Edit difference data

<<<<

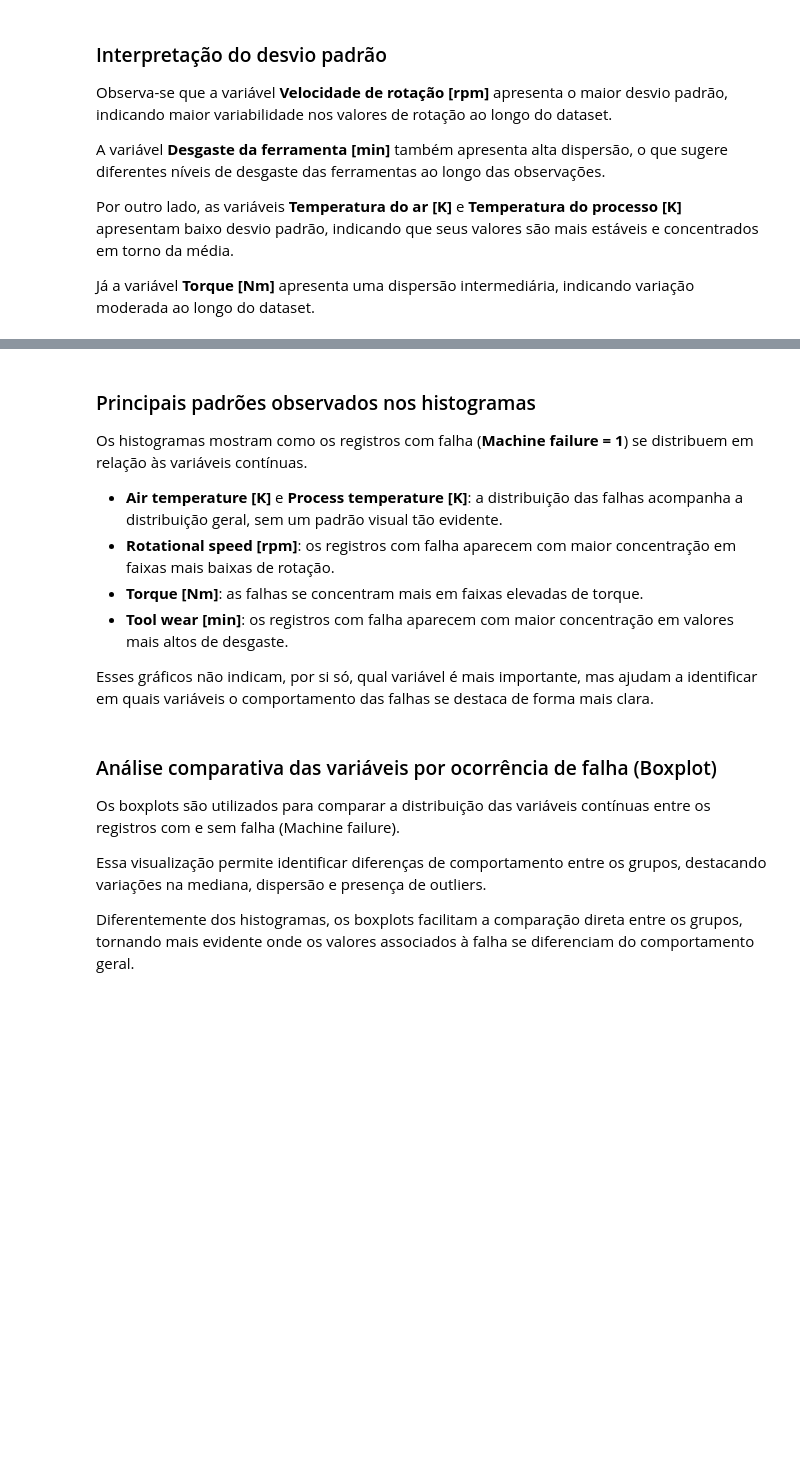
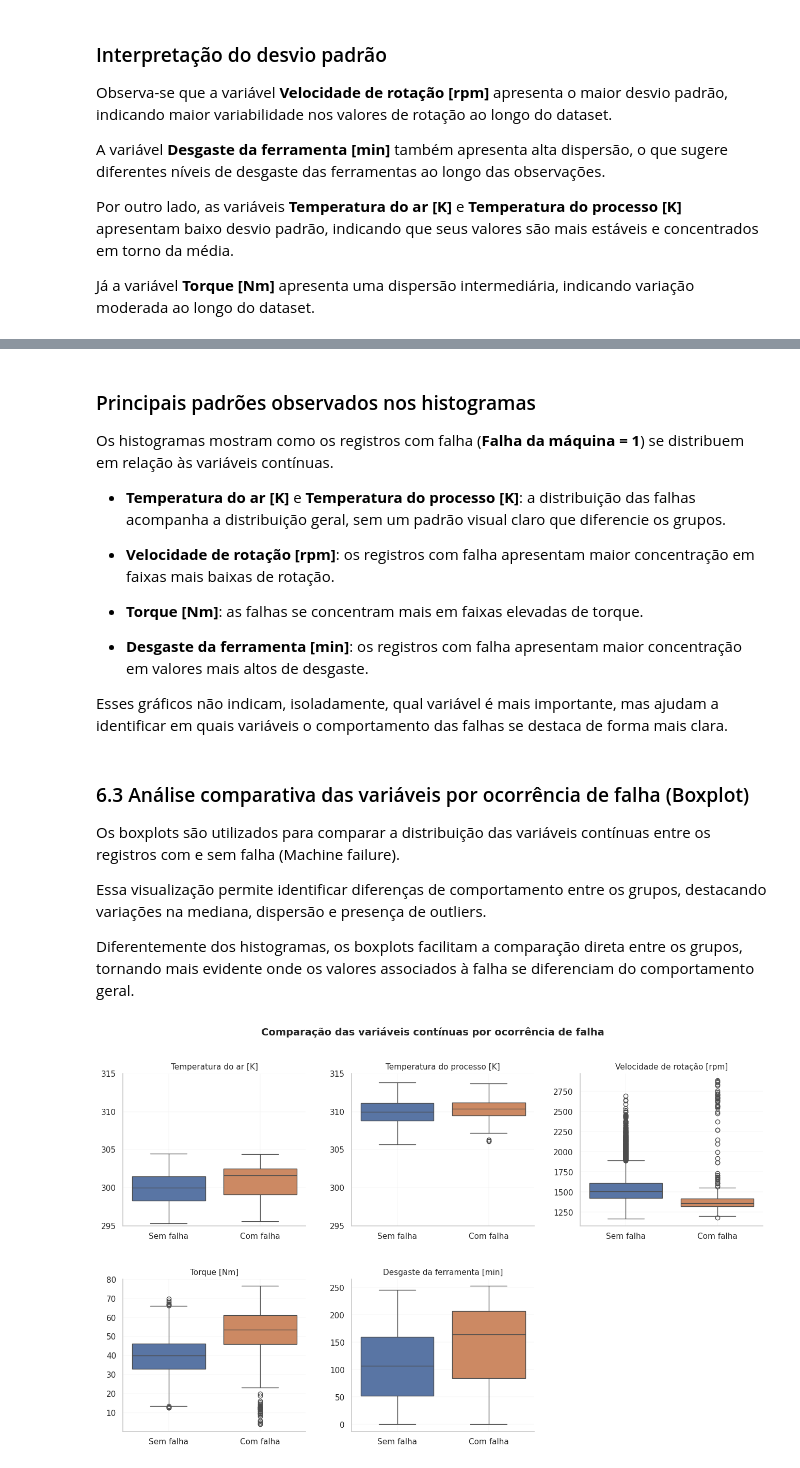
Before and after one commit to thaygorh/Analise-de-Dados-e-Boas-Praticas, a Jupyter notebook: mvp-analise-dados-e-boas-praticas.ipynb, the cells around one changed output, grey strips where cells are left out. Saved outputs shown, nothing was run; the diff lists cells and outputs as text; code cells hidden in the pictures; blank space fills up the shorter version.

```diff
--- a/mvp-analise-dados-e-boas-praticas.ipynb
+++ b/mvp-analise-dados-e-boas-praticas.ipynb
@@ -564,16 +505,19 @@ KeyError: 'Machine failure'
 # %% [markdown]
 ### Principais padrões observados nos histogramas
 
-Os histogramas mostram como os registros com falha (**Machine failure = 1**) se distribuem em relação às variáveis contínuas.
+Os histogramas mostram como os registros com falha (**Falha da máquina = 1**) se distribuem em relação às variáveis contínuas.
 
-- **Air temperature [K]** e **Process temperature [K]**: a distribuição das falhas acompanha a distribuição geral, sem um padrão visual tão evidente.
-- **Rotational speed [rpm]**: os registros com falha aparecem com maior concentração em faixas mais baixas de rotação.
+- **Temperatura do ar [K]** e **Temperatura do processo [K]**: a distribuição das falhas acompanha a distribuição geral, sem um padrão visual claro que diferencie os grupos.
+
+- **Velocidade de rotação [rpm]**: os registros com falha apresentam maior concentração em faixas mais baixas de rotação.
+
 - **Torque [Nm]**: as falhas se concentram mais em faixas elevadas de torque.
-- **Tool wear [min]**: os registros com falha aparecem com maior concentração em valores mais altos de desgaste.
 
-Esses gráficos não indicam, por si só, qual variável é mais importante, mas ajudam a identificar em quais variáveis o comportamento das falhas se destaca de forma mais clara.
+- **Desgaste da ferramenta [min]**: os registros com falha apresentam maior concentração em valores mais altos de desgaste.
+
+Esses gráficos não indicam, isoladamente, qual variável é mais importante, mas ajudam a identificar em quais variáveis o comportamento das falhas se destaca de forma mais clara.
 # %% [markdown]
-### Análise comparativa das variáveis por ocorrência de falha (Boxplot)
+### 6.3 Análise comparativa das variáveis por ocorrência de falha (Boxplot)
 
 Os boxplots são utilizados para comparar a distribuição das variáveis contínuas entre os registros com e sem falha (Machine failure).
 
@@ -582,11 +526,11 @@ Essa visualização permite identificar diferenças de comportamento entre os gr
 Diferentemente dos histogramas, os boxplots facilitam a comparação direta entre os grupos, tornando mais evidente onde os valores associados à falha se diferenciam do comportamento geral.
 # %%
 variaveis = [
-    'Air temperature [K]',
-    'Process temperature [K]',
-    'Rotational speed [rpm]',
+    'Temperatura do ar [K]',
+    'Temperatura do processo [K]',
+    'Velocidade de rotação [rpm]',
     'Torque [Nm]',
-    'Tool wear [min]'
+    'Desgaste da ferramenta [min]'
 ]
 
 fig, axes = plt.subplots(2, 3, figsize=(16, 9))
@@ -597,42 +541,46 @@ for i, var in enumerate(variaveis):
 
     sns.boxplot(
         data=df_analysis,
-        x='Machine failure',
+        x='Falha da máquina',
         y=var,
         ax=ax,
-        palette=['#4C72B0', '#DD8452'],
+        palette=["#4C72B0", "#DD8452"],
         showfliers=True
     )
 
     ax.set_title(var, fontsize=11)
+    ax.set_ylabel('')
     ax.set_xlabel('')
-    ax.set_ylabel('')
+
     ax.set_xticklabels(['Sem falha', 'Com falha'])
 
-    # 🔥 escala fixa para temperaturas
-    if var in ['Air temperature [K]', 'Process temperature [K]']:
+    # escala fixa para temperaturas
+    if var in ['Temperatura do ar [K]', 'Temperatura do processo [K]']:
         ax.set_ylim(295, 315)
-        ax.set_yticks(range(295, 316, 5))  # ticks organizados
+        ax.set_yticks(range(295, 316, 5))
 
     # grid leve
     ax.grid(True, linewidth=0.3, alpha=0.4)
 
-    # remover bordas desnecessárias
+    # remover bordas
     ax.spines['top'].set_visible(False)
     ax.spines['right'].set_visible(False)
 
 # remover último subplot vazio
 fig.delaxes(axes[5])
 
 fig.suptitle(
     'Comparação das variáveis contínuas por ocorrência de falha',
     fontsize=14,
+    weight='bold',
     y=0.98
 )
 
 plt.subplots_adjust(hspace=0.35, wspace=0.25)
 
 plt.show()
+# %% [output]
+[figure, added]
 # %% [markdown]
 ### Principais padrões observados nos boxplots
 
```
Also changed, not shown: parts of 19 cells of this notebook.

>>>>

From the data above, work out how many lines hold "False". Answer with the number alone.

2